How to complete this task. Identical copies of all the records below are needed.

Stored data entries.
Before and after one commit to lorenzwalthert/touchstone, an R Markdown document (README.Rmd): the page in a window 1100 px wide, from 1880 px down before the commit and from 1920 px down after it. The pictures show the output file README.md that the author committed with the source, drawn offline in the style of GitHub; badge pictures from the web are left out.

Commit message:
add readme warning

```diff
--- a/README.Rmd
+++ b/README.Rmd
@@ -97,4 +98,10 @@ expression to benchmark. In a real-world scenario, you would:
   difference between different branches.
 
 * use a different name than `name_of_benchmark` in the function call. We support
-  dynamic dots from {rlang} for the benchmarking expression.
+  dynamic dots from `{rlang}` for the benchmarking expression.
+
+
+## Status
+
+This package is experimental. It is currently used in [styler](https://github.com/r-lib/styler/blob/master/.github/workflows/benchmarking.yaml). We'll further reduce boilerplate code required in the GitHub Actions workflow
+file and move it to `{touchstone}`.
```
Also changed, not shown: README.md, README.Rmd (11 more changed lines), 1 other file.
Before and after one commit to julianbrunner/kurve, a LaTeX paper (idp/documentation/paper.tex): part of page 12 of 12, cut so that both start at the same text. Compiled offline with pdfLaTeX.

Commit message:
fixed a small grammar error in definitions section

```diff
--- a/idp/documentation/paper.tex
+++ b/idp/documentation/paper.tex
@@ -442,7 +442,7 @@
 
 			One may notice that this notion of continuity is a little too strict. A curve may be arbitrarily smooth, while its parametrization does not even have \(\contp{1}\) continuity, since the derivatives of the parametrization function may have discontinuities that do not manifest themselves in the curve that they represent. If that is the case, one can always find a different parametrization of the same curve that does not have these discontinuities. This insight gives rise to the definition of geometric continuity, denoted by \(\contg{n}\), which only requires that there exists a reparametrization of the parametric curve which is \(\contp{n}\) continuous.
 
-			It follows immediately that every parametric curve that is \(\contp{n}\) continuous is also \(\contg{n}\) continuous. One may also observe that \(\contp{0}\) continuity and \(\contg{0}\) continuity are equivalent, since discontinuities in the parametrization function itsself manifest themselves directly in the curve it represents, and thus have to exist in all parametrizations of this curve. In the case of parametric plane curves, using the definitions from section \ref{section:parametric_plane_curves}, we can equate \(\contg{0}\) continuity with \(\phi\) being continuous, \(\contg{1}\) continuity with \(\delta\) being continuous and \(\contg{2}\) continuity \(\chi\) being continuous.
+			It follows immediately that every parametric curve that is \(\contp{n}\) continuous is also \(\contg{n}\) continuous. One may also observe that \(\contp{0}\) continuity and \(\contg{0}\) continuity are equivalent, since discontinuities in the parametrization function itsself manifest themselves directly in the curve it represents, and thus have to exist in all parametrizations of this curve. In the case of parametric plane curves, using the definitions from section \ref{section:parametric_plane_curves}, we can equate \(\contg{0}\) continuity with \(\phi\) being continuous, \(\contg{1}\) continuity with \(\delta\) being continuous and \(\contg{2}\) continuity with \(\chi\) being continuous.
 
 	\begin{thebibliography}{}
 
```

Your response.
Before and after one commit to lorenzwalthert/touchstone, an R Markdown document (README.Rmd): the page in a window 1100 px wide, from 1880 px down before the commit and from 1920 px down after it. The pictures show the output file README.md that the author committed with the source, drawn offline in the style of GitHub; badge pictures from the web are left out.

Commit message:
add readme warning

```diff
--- a/README.Rmd
+++ b/README.Rmd
@@ -97,4 +98,10 @@ expression to benchmark. In a real-world scenario, you would:
   difference between different branches.
 
 * use a different name than `name_of_benchmark` in the function call. We support
-  dynamic dots from {rlang} for the benchmarking expression.
+  dynamic dots from `{rlang}` for the benchmarking expression.
+
+
+## Status
+
+This package is experimental. It is currently used in [styler](https://github.com/r-lib/styler/blob/master/.github/workflows/benchmarking.yaml). We'll further reduce boilerplate code required in the GitHub Actions workflow
+file and move it to `{touchstone}`.
```
Also changed, not shown: README.md, README.Rmd (11 more changed lines), 1 other file.
Before and after one commit to julianbrunner/kurve, a LaTeX paper (idp/documentation/paper.tex): part of page 12 of 12, cut so that both start at the same text. Compiled offline with pdfLaTeX.

Commit message:
fixed a small grammar error in definitions section

```diff
--- a/idp/documentation/paper.tex
+++ b/idp/documentation/paper.tex
@@ -442,7 +442,7 @@
 
 			One may notice that this notion of continuity is a little too strict. A curve may be arbitrarily smooth, while its parametrization does not even have \(\contp{1}\) continuity, since the derivatives of the parametrization function may have discontinuities that do not manifest themselves in the curve that they represent. If that is the case, one can always find a different parametrization of the same curve that does not have these discontinuities. This insight gives rise to the definition of geometric continuity, denoted by \(\contg{n}\), which only requires that there exists a reparametrization of the parametric curve which is \(\contp{n}\) continuous.
 
-			It follows immediately that every parametric curve that is \(\contp{n}\) continuous is also \(\contg{n}\) continuous. One may also observe that \(\contp{0}\) continuity and \(\contg{0}\) continuity are equivalent, since discontinuities in the parametrization function itsself manifest themselves directly in the curve it represents, and thus have to exist in all parametrizations of this curve. In the case of parametric plane curves, using the definitions from section \ref{section:parametric_plane_curves}, we can equate \(\contg{0}\) continuity with \(\phi\) being continuous, \(\contg{1}\) continuity with \(\delta\) being continuous and \(\contg{2}\) continuity \(\chi\) being continuous.
+			It follows immediately that every parametric curve that is \(\contp{n}\) continuous is also \(\contg{n}\) continuous. One may also observe that \(\contp{0}\) continuity and \(\contg{0}\) continuity are equivalent, since discontinuities in the parametrization function itsself manifest themselves directly in the curve it represents, and thus have to exist in all parametrizations of this curve. In the case of parametric plane curves, using the definitions from section \ref{section:parametric_plane_curves}, we can equate \(\contg{0}\) continuity with \(\phi\) being continuous, \(\contg{1}\) continuity with \(\delta\) being continuous and \(\contg{2}\) continuity with \(\chi\) being continuous.
 
 	\begin{thebibliography}{}
 
```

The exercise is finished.